Jobs directly related to your degree include:
Jobs where your degree would be useful include:
- Advice worker
- Charity fundraiser
- Charity officer
- Civil Service administrator
- Community development worker
- Editorial assistant
- Equality, diversity and inclusion officer
- Newspaper journalist
- Policy officer
- Youth worker
Remember that many employers accept applications from graduates with any degree subject, so don't restrict your thinking to the jobs listed here.
It's important to get relevant work experience to boost your employability prospects. Talk to professionals in the field you're interested in, and consider the different types of placements and work experience available.
If you're thinking about work in religious ministry, talk to local spiritual leaders and get involved in the life of your religious community to find out more about what's involved.
If you want to get into teaching, look for experience working in a school with children of the age you want to teach. This will show you have the skills and motivation required.
Try to become involved with your local community if you'd like a role that involves working with people or look for work or voluntary opportunities with charity and volunteer organisations.
Search for placements and find out more about work experience and internships.
As a theology and religious studies graduate, you could work in a variety of roles in a range of employment sectors. Typical employers include:
- the church and other religious organisations
- national and local government, including the Civil Service and government agencies, as well as non-governmental organisations (NGOs)
- schools, colleges and universities (for teaching, research and administrative positions)
- charities, voluntary and not-for-profit organisations
- social services and other caring professions
- financial and legal firms
- the National Health Service (NHS) in a management or administration role
- publishing and media companies
- PR, advertising, sales and marketing companies.
Skills for your CV
Studying theology and religious studies gives you a thorough understanding of the major world religions, their historical development and their relationship with the world we live in. You'll gain insight into the theological, ethical, cultural, political and philosophical issues of religion.
You also develop skills that are valued by employers in a range of sectors. These include:
- research, analysis and presentation skills
- critical thinking skills and the ability to interpret information, formulate questions and solve problems
- organisational and time management skills
- teamworking and communication skills
- writing skills, including accurate referencing and the ability to construct a reasoned argument
- IT skills
- empathy and the ability to understand people and their motivations
- the ability to appreciate different perspectives and take on board others' views

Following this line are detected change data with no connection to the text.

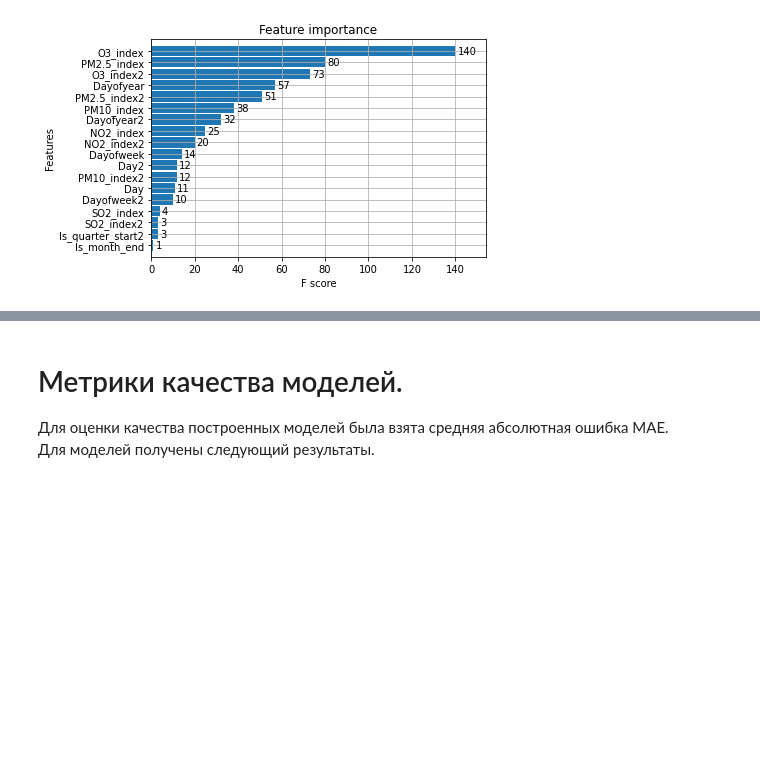
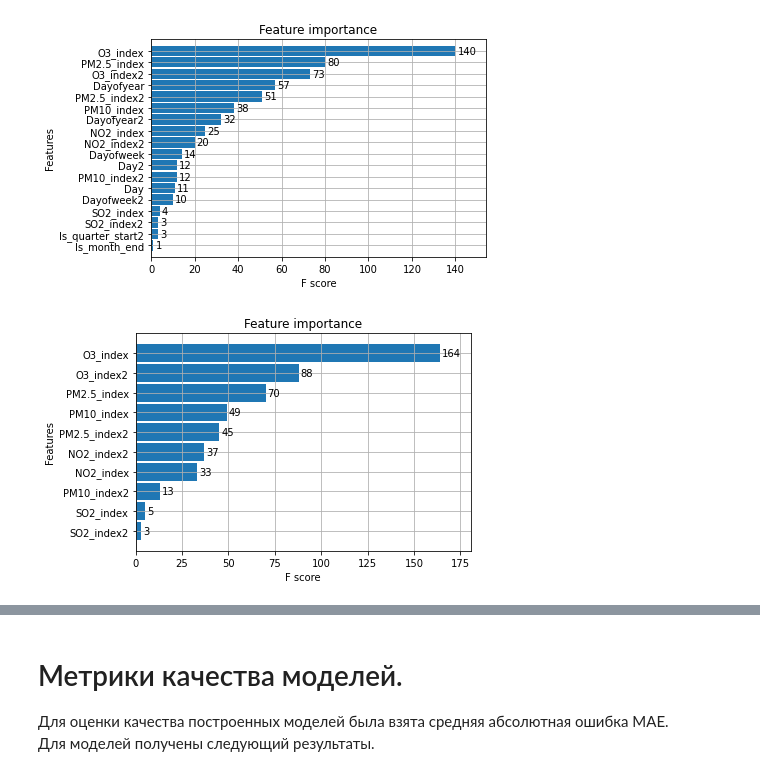
Before and after one commit to dmitry-chvdr/air_quality, a Jupyter notebook: Results.ipynb, the cells around one changed output, grey strips where cells are left out. Saved outputs shown, nothing was run; the diff lists cells and outputs as text; code cells hidden in the pictures; blank space fills up the shorter version.

```diff
--- a/Results.ipynb
+++ b/Results.ipynb
@@ -99,3 +123,8 @@ data_with_character_of_day.head(3)
 _ = xgb.plot_importance(reg, height=0.9)
 # %% [output]
 [figure]
+# %%
+# Визуализируем важость признаков для XGBoost . Полнные данные по загрязнителям.
+_ = xgb.plot_importance(reg, height=0.9)
+# %% [output]
+[figure, added]
```
Also changed, not shown: parts of 19 cells of this notebook.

- the ability to work methodically and accurately
- independence of mind and the ability to think for yourself.
You may choose to increase your knowledge of religion/theology through a postgraduate qualification such as a Masters or PhD. Areas of research include theology, religion and culture, chaplaincy studies, and science and religion.
Depending on the career you want to follow, you could take a vocational postgraduate course in an area such as teaching, journalism or librarianship.

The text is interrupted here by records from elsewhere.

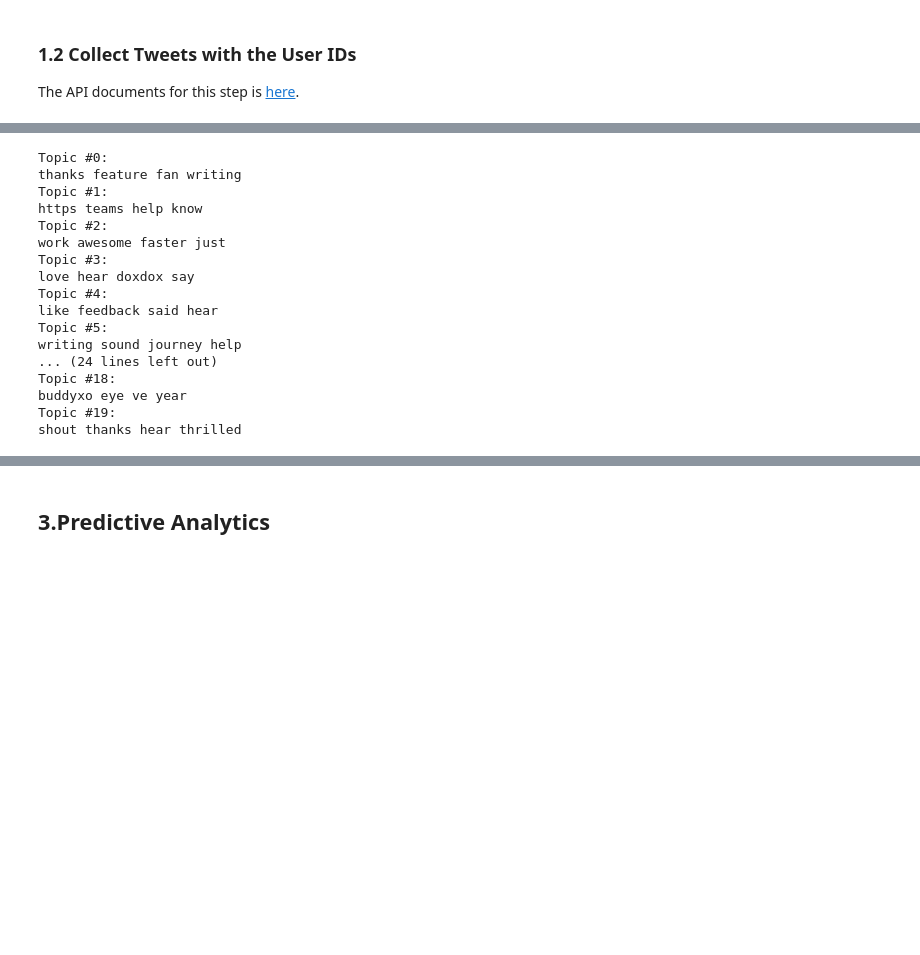
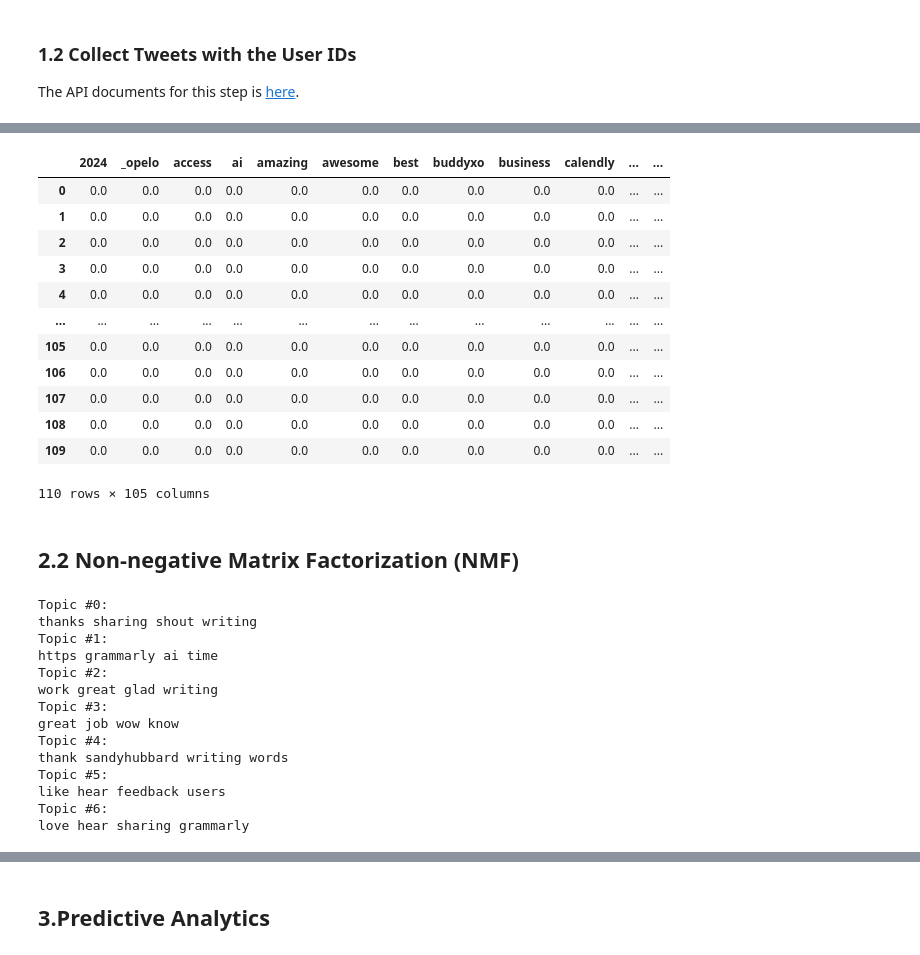
Before and after one commit to tantantan12/itom6219, a Jupyter notebook: Week 3/Week 3 - Getting Data from Twitter.ipynb, the cells around one changed output, grey strips where cells are left out. Saved outputs shown, nothing was run; the diff lists cells and outputs as text; code cells hidden in the pictures; blank space fills up the shorter version.

```diff
--- a/Week 3/Week 3 - Getting Data from Twitter.ipynb
+++ b/Week 3/Week 3 - Getting Data from Twitter.ipynb
@@ -190,22 +161,35 @@ if __name__ == "__main__":
+# %%
+# TF-IDF Vectorization
+df=pd.read_csv("grammarly_tweets.csv")
+docs=df['text']
+#Convert a collection of raw documents to a matrix of TF-IDF features.
+tfidf_vectorizer = TfidfVectorizer(max_df=0.95, min_df=2, stop_words='english')
+tfidf = tfidf_vectorizer.fit_transform(docs)
+
+
+tfidf_df = pd.DataFrame(tfidf.toarray(), columns=tfidf_vectorizer.get_feature_names_out())
+tfidf_df
+# %% [output]
+|  | 2024 | _opelo | access | ai | amazing | awesome | best | buddyxo | business | calendly | ... | ... |
+| 0 | 0.0 | 0.0 | 0.0 | 0.0 | 0.0 | 0.0 | 0.0 | 0.0 | 0.0 | 0.0 | ... | ... |
+| 1 | 0.0 | 0.0 | 0.0 | 0.0 | 0.0 | 0.0 | 0.0 | 0.0 | 0.0 | 0.0 | ... | ... |
+| 2 | 0.0 | 0.0 | 0.0 | 0.0 | 0.0 | 0.0 | 0.0 | 0.0 | 0.0 | 0.0 | ... | ... |
+| 3 | 0.0 | 0.0 | 0.0 | 0.0 | 0.0 | 0.0 | 0.0 | 0.0 | 0.0 | 0.0 | ... | ... |
+| 4 | 0.0 | 0.0 | 0.0 | 0.0 | 0.0 | 0.0 | 0.0 | 0.0 | 0.0 | 0.0 | ... | ... |
+| ... | ... | ... | ... | ... | ... | ... | ... | ... | ... | ... | ... | ... |
+| 105 | 0.0 | 0.0 | 0.0 | 0.0 | 0.0 | 0.0 | 0.0 | 0.0 | 0.0 | 0.0 | ... | ... |
+| 106 | 0.0 | 0.0 | 0.0 | 0.0 | 0.0 | 0.0 | 0.0 | 0.0 | 0.0 | 0.0 | ... | ... |
+| 107 | 0.0 | 0.0 | 0.0 | 0.0 | 0.0 | 0.0 | 0.0 | 0.0 | 0.0 | 0.0 | ... | ... |
+| 108 | 0.0 | 0.0 | 0.0 | 0.0 | 0.0 | 0.0 | 0.0 | 0.0 | 0.0 | 0.0 | ... | ... |
+| 109 | 0.0 | 0.0 | 0.0 | 0.0 | 0.0 | 0.0 | 0.0 | 0.0 | 0.0 | 0.0 | ... | ... |
+110 rows × 105 columns
+# %% [markdown]
+## 2.2 Non-negative Matrix Factorization (NMF)
 # %%
-from sklearn.feature_extraction.text import TfidfVectorizer
+# Apply NMF
 from sklearn.decomposition import NMF
-import numpy as np
 
-# Sample documents (same as above)
-import pandas as pd
-
-# Replace 'your_file.csv' with the path to your CSV file
-file_path = 'tweets.csv'
-df = pd.read_csv(file_path)
-docs = df['text']
-
-# TF-IDF Vectorization
-tfidf_vectorizer = TfidfVectorizer(max_df=0.95, min_df=2, stop_words='english')
-tfidf = tfidf_vectorizer.fit_transform(docs)
-
-# Apply NMF
-nmf_model = NMF(n_components=20, random_state=42)
+nmf_model = NMF(n_components=7, random_state=0)
 nmf_model.fit(tfidf)
 W = nmf_model.fit_transform(tfidf)  # Document-topic matrix
 
@@ -213,24 +197,21 @@ W = nmf_model.fit_transform(tfidf)  # Document-topic matrix
 feature_names = tfidf_vectorizer.get_feature_names_out()
 topic_names=[]
 for topic_idx, topic in enumerate(nmf_model.components_):
-    print(f"Topic #{topic_idx}:")
+    print("Topic #{}:".format(topic_idx))
     print(" ".join([feature_names[i] for i in topic.argsort()[:-4 - 1:-1]]))
     topic_names.append(" ".join([feature_names[i] for i in topic.argsort()[:-4 - 1:-1]]))
 # %% [output]
 Topic #0:
-thanks feature fan writing
+thanks sharing shout writing
 Topic #1:
-https teams help know
+https grammarly ai time
 Topic #2:
-work awesome faster just
+work great glad writing
 Topic #3:
-love hear doxdox say
+great job wow know
 Topic #4:
-like feedback said hear
+thank sandyhubbard writing words
 Topic #5:
-writing sound journey help
-... (24 lines left out)
-Topic #18:
-buddyxo eye ve year
-Topic #19:
-shout thanks hear thrilled
+like hear feedback users
+Topic #6:
+love hear sharing grammarly
```
Also changed, not shown: parts of 15 cells of this notebook, 4 other files.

Postgraduate courses are also available in subjects such as marketing, finance, human resource management or business/management, so think about which direction you'd like your career to take.
For more information on further study and to find a course that interests you, see Masters degrees and search for postgraduate courses in theology and religious studies.
What do theology and religious studies graduates do?
17% of theology and religious studies graduates in employment in the UK are working as teaching professionals with a further 10% being employed as welfare professionals. Welfare and housing associate professionals (6%) and teaching and childcare support occupations (4%) are also among the top five jobs reported.
|Working and studying||13.4|
|Type of work||Percentage|
|Legal, social and welfare||17.8|
|Retail, catering and customer service||11.9|
|Clerical, secretarial and administrative||11.1|
Find out what other graduates are doing after finishing their degrees in What do graduates do?
Graduate destinations data from the Higher Education Statistics Agency.